What is needed
Exclude the images and repeat all remaining entries exactly.

Input material
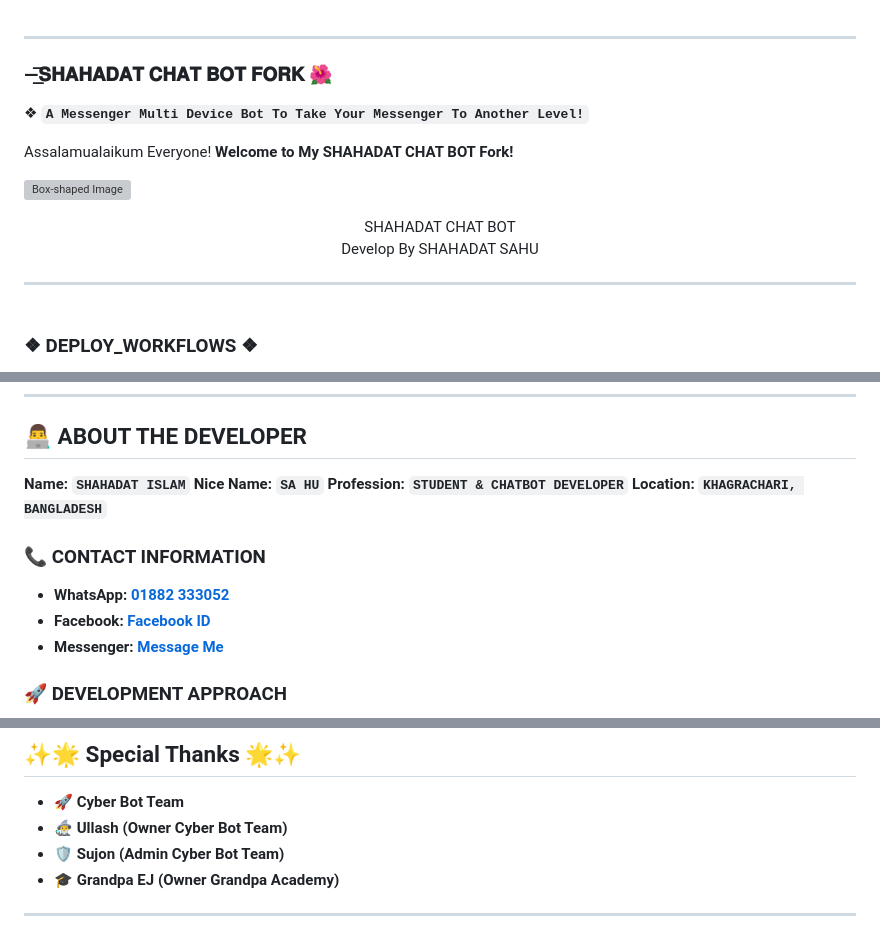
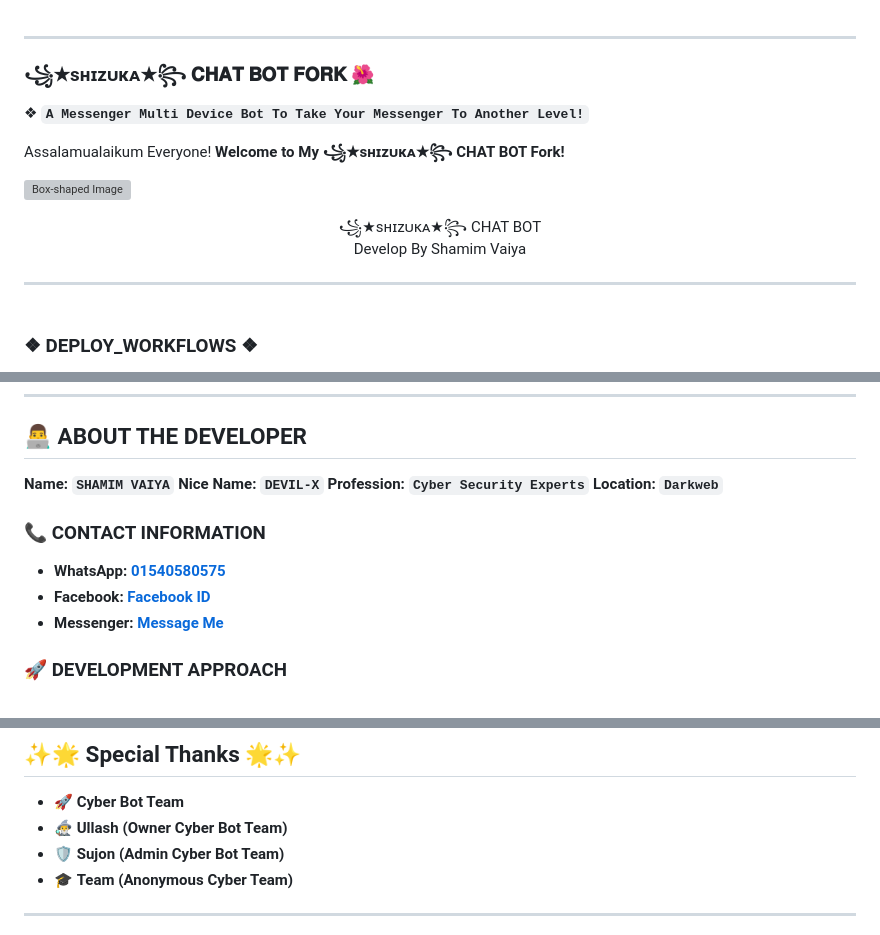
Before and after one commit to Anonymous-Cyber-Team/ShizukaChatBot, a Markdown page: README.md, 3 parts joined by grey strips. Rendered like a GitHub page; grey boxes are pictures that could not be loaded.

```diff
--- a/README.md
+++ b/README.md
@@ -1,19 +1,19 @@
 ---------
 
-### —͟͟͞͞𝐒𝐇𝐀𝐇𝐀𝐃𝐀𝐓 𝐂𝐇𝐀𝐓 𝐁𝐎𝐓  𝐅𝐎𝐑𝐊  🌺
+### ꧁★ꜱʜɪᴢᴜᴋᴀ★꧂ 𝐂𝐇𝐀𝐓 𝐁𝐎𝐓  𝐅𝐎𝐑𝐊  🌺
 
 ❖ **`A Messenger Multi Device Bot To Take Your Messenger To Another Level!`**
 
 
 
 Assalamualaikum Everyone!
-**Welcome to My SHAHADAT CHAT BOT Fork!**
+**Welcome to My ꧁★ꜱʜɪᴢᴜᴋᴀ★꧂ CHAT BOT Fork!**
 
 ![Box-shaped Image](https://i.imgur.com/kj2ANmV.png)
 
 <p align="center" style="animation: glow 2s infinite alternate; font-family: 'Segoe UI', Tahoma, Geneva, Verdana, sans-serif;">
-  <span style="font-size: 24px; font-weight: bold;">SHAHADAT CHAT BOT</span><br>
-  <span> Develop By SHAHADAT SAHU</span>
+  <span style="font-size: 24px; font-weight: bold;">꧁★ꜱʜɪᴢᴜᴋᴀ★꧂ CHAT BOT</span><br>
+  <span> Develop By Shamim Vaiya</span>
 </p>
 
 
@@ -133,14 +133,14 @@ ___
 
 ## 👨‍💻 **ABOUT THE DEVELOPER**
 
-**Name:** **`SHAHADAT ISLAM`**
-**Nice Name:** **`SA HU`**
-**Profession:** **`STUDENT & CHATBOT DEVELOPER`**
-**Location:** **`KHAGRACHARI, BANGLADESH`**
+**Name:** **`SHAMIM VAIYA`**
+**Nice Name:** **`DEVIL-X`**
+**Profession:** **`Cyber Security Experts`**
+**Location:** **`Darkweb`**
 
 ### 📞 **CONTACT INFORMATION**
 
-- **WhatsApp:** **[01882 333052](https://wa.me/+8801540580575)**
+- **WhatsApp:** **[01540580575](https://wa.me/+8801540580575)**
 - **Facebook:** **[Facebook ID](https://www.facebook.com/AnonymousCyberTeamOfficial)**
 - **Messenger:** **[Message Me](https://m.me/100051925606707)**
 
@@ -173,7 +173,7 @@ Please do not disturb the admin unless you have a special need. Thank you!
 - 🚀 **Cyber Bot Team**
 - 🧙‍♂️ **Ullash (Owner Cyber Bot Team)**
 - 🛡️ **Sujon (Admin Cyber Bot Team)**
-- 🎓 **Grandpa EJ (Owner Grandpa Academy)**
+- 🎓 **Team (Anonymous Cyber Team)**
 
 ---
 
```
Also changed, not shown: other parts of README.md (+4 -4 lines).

Response to the task
Before and after one commit to Anonymous-Cyber-Team/ShizukaChatBot, a Markdown page: README.md, 3 parts joined by grey strips. Rendered like a GitHub page; grey boxes are pictures that could not be loaded.

```diff
--- a/README.md
+++ b/README.md
@@ -1,19 +1,19 @@
 ---------
 
-### —͟͟͞͞𝐒𝐇𝐀𝐇𝐀𝐃𝐀𝐓 𝐂𝐇𝐀𝐓 𝐁𝐎𝐓  𝐅𝐎𝐑𝐊  🌺
+### ꧁★ꜱʜɪᴢᴜᴋᴀ★꧂ 𝐂𝐇𝐀𝐓 𝐁𝐎𝐓  𝐅𝐎𝐑𝐊  🌺
 
 ❖ **`A Messenger Multi Device Bot To Take Your Messenger To Another Level!`**
 
 
 
 Assalamualaikum Everyone!
-**Welcome to My SHAHADAT CHAT BOT Fork!**
+**Welcome to My ꧁★ꜱʜɪᴢᴜᴋᴀ★꧂ CHAT BOT Fork!**
 
 ![Box-shaped Image](https://i.imgur.com/kj2ANmV.png)
 
 <p align="center" style="animation: glow 2s infinite alternate; font-family: 'Segoe UI', Tahoma, Geneva, Verdana, sans-serif;">
-  <span style="font-size: 24px; font-weight: bold;">SHAHADAT CHAT BOT</span><br>
-  <span> Develop By SHAHADAT SAHU</span>
+  <span style="font-size: 24px; font-weight: bold;">꧁★ꜱʜɪᴢᴜᴋᴀ★꧂ CHAT BOT</span><br>
+  <span> Develop By Shamim Vaiya</span>
 </p>
 
 
@@ -133,14 +133,14 @@ ___
 
 ## 👨‍💻 **ABOUT THE DEVELOPER**
 
-**Name:** **`SHAHADAT ISLAM`**
-**Nice Name:** **`SA HU`**
-**Profession:** **`STUDENT & CHATBOT DEVELOPER`**
-**Location:** **`KHAGRACHARI, BANGLADESH`**
+**Name:** **`SHAMIM VAIYA`**
+**Nice Name:** **`DEVIL-X`**
+**Profession:** **`Cyber Security Experts`**
+**Location:** **`Darkweb`**
 
 ### 📞 **CONTACT INFORMATION**
 
-- **WhatsApp:** **[01882 333052](https://wa.me/+8801540580575)**
+- **WhatsApp:** **[01540580575](https://wa.me/+8801540580575)**
 - **Facebook:** **[Facebook ID](https://www.facebook.com/AnonymousCyberTeamOfficial)**
 - **Messenger:** **[Message Me](https://m.me/100051925606707)**
 
@@ -173,7 +173,7 @@ Please do not disturb the admin unless you have a special need. Thank you!
 - 🚀 **Cyber Bot Team**
 - 🧙‍♂️ **Ullash (Owner Cyber Bot Team)**
 - 🛡️ **Sujon (Admin Cyber Bot Team)**
-- 🎓 **Grandpa EJ (Owner Grandpa Academy)**
+- 🎓 **Team (Anonymous Cyber Team)**
 
 ---
 
```
Also changed, not shown: other parts of README.md (+4 -4 lines).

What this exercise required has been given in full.